DATA FOR REVIEW

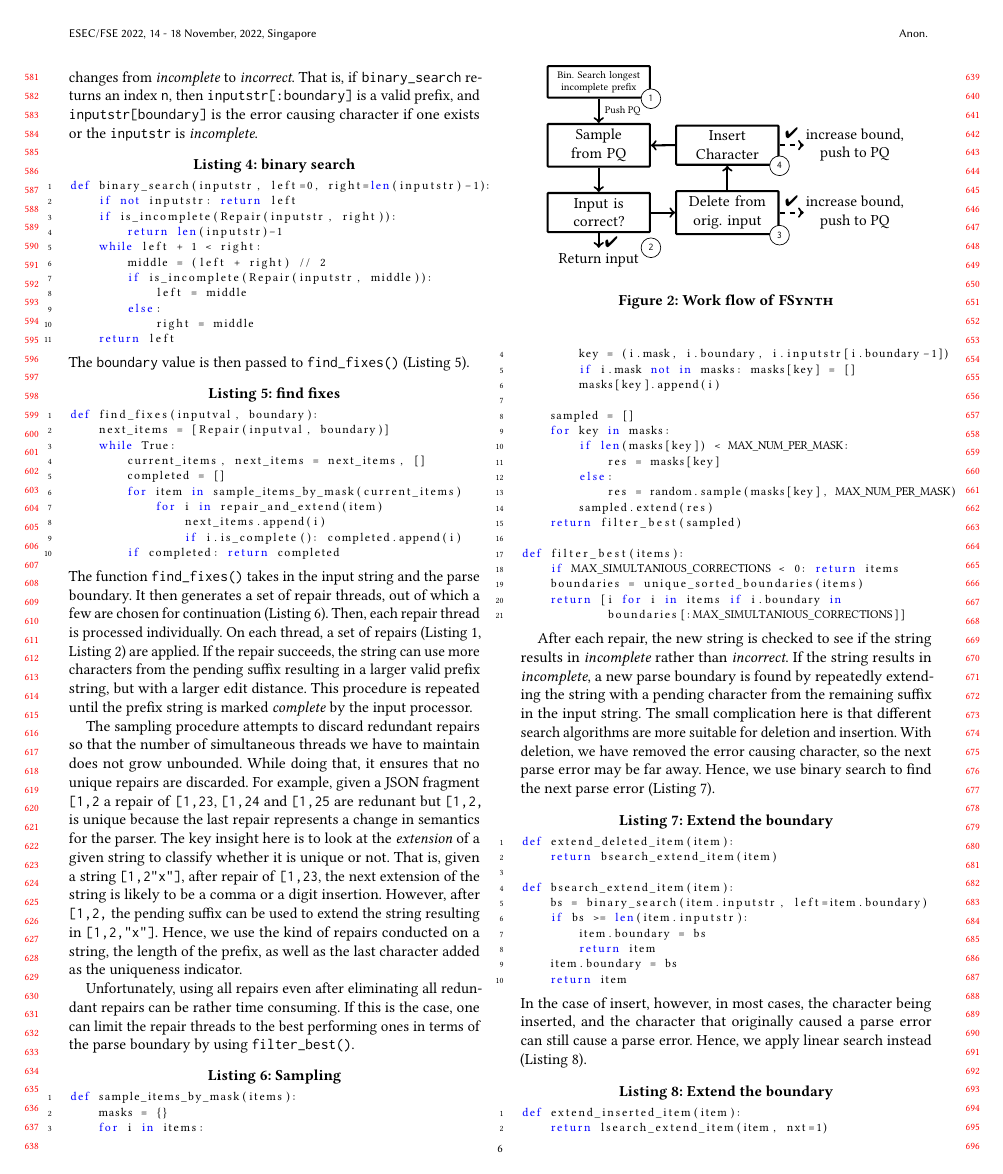
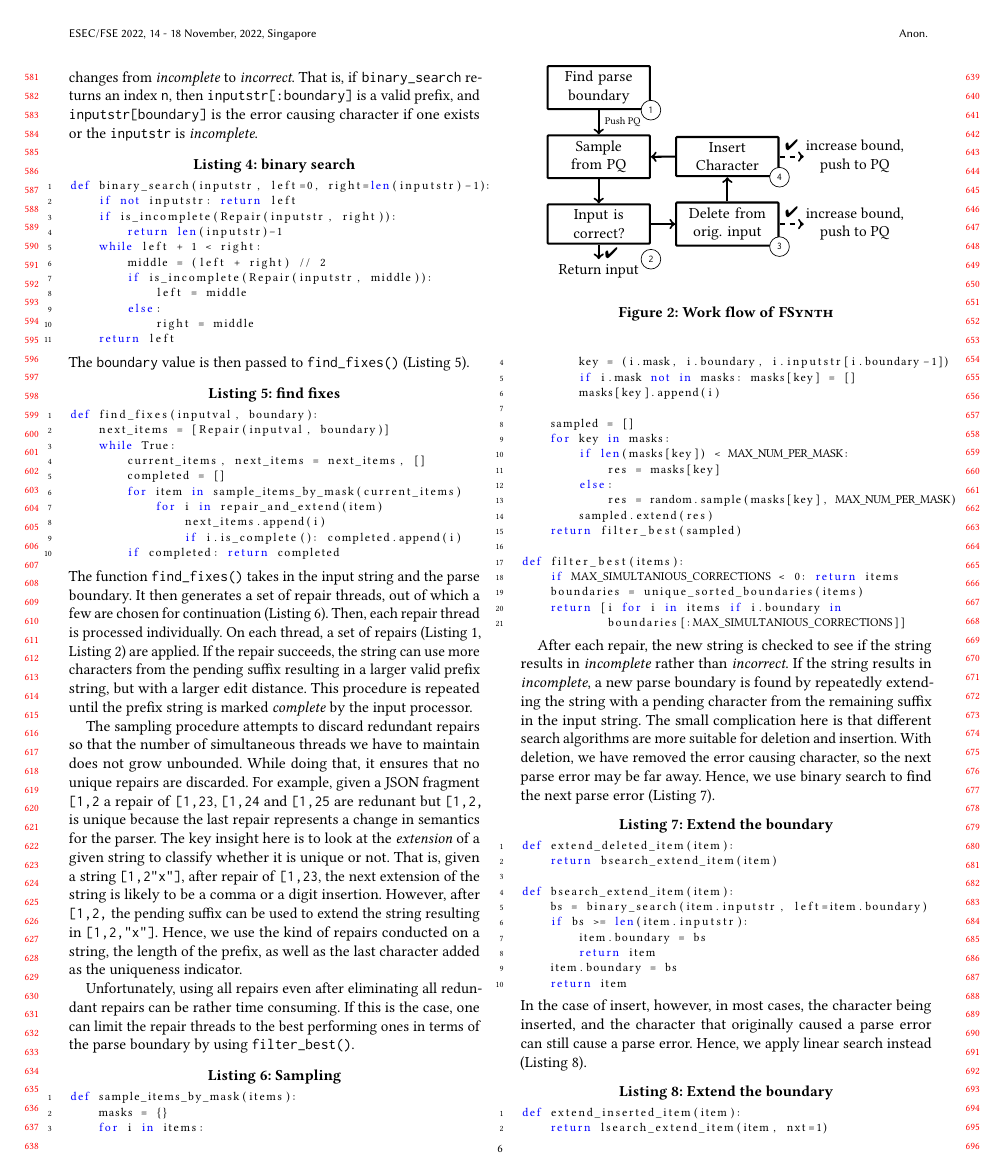
Before and after one commit to vrthra/delta-repair, a LaTeX paper (fse22-brepair.tex): page 6 of 11. Compiled offline with pdfLaTeX.

Commit message:
fig 2; make normal font

```diff
--- a/fse22-brepair.tex
+++ b/fse22-brepair.tex
@@ -1329,7 +1329,7 @@ def filter_best(items):
 \newlength\ndist\setlength\ndist{.1\nodedst}
 \def\arrowsep{0.20cm}
 \begin{tikzpicture}[node distance=\nodedst]
-    \node[blockdiagramblock,font=\normalfont\scriptsize] (search) {Bin. Search longest incomplete prefix};
+    \node[blockdiagramblock] (search) {Find parse boundary};
     \node[blockdiagramblock,below=of search] (pop) {Sample from PQ};
     \draw[blockdiagramarrow] (search) -- (pop) node[simpletext,pos=.5,right,font=\scriptsize] {Push PQ};
     \node[blockdiagramblock,below=of pop] (correct) {Input is correct?};
```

INSTRUCTIONS FOR THE TASK
Look through the listing above and copy each line with the word "scriptsize" in it.

TASK ANSWER
-    \node[blockdiagramblock,font=\normalfont\scriptsize] (search) {Bin. Search longest incomplete prefix};
     \draw[blockdiagramarrow] (search) -- (pop) node[simpletext,pos=.5,right,font=\scriptsize] {Push PQ};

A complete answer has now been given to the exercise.